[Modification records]
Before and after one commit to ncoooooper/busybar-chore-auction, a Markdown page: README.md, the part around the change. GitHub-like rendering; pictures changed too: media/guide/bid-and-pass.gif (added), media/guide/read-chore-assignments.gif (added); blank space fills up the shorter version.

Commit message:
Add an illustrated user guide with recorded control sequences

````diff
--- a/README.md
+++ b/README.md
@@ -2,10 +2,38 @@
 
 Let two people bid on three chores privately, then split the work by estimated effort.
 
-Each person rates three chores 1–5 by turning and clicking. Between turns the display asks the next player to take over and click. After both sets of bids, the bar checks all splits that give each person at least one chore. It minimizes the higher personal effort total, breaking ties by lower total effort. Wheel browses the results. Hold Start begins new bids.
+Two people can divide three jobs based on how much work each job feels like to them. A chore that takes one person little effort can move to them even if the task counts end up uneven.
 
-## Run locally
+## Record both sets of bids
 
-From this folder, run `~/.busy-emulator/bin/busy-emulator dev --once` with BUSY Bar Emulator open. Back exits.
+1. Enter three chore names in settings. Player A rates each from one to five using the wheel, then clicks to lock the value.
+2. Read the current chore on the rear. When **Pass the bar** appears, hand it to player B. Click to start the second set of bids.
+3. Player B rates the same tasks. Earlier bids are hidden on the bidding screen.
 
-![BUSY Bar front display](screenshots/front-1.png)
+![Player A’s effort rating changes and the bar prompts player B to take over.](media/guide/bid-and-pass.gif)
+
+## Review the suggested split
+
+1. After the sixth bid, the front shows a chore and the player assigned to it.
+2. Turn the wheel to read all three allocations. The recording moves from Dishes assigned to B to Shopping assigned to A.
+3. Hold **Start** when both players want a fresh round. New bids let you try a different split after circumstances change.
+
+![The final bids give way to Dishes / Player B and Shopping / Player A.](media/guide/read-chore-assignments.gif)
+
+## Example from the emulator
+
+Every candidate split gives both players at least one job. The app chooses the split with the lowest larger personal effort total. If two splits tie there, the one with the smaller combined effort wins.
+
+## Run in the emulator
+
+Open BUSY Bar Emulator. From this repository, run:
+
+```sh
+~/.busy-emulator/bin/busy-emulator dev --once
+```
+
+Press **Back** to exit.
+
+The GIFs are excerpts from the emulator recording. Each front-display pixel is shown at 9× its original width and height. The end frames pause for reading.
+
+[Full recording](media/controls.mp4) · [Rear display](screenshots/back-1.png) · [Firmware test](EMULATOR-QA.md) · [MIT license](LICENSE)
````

■ ACTION ITEM
Retype the entries shown above. Keep every word exactly as it is.

■ RESPONSE AREA
Before and after one commit to ncoooooper/busybar-chore-auction, a Markdown page: README.md, the part around the change. GitHub-like rendering; pictures changed too: media/guide/bid-and-pass.gif (added), media/guide/read-chore-assignments.gif (added); blank space fills up the shorter version.

Commit message:
Add an illustrated user guide with recorded control sequences

````diff
--- a/README.md
+++ b/README.md
@@ -2,10 +2,38 @@
 
 Let two people bid on three chores privately, then split the work by estimated effort.
 
-Each person rates three chores 1–5 by turning and clicking. Between turns the display asks the next player to take over and click. After both sets of bids, the bar checks all splits that give each person at least one chore. It minimizes the higher personal effort total, breaking ties by lower total effort. Wheel browses the results. Hold Start begins new bids.
+Two people can divide three jobs based on how much work each job feels like to them. A chore that takes one person little effort can move to them even if the task counts end up uneven.
 
-## Run locally
+## Record both sets of bids
 
-From this folder, run `~/.busy-emulator/bin/busy-emulator dev --once` with BUSY Bar Emulator open. Back exits.
+1. Enter three chore names in settings. Player A rates each from one to five using the wheel, then clicks to lock the value.
+2. Read the current chore on the rear. When **Pass the bar** appears, hand it to player B. Click to start the second set of bids.
+3. Player B rates the same tasks. Earlier bids are hidden on the bidding screen.
 
-![BUSY Bar front display](screenshots/front-1.png)
+![Player A’s effort rating changes and the bar prompts player B to take over.](media/guide/bid-and-pass.gif)
+
+## Review the suggested split
+
+1. After the sixth bid, the front shows a chore and the player assigned to it.
+2. Turn the wheel to read all three allocations. The recording moves from Dishes assigned to B to Shopping assigned to A.
+3. Hold **Start** when both players want a fresh round. New bids let you try a different split after circumstances change.
+
+![The final bids give way to Dishes / Player B and Shopping / Player A.](media/guide/read-chore-assignments.gif)
+
+## Example from the emulator
+
+Every candidate split gives both players at least one job. The app chooses the split with the lowest larger personal effort total. If two splits tie there, the one with the smaller combined effort wins.
+
+## Run in the emulator
+
+Open BUSY Bar Emulator. From this repository, run:
+
+```sh
+~/.busy-emulator/bin/busy-emulator dev --once
+```
+
+Press **Back** to exit.
+
+The GIFs are excerpts from the emulator recording. Each front-display pixel is shown at 9× its original width and height. The end frames pause for reading.
+
+[Full recording](media/controls.mp4) · [Rear display](screenshots/back-1.png) · [Firmware test](EMULATOR-QA.md) · [MIT license](LICENSE)
````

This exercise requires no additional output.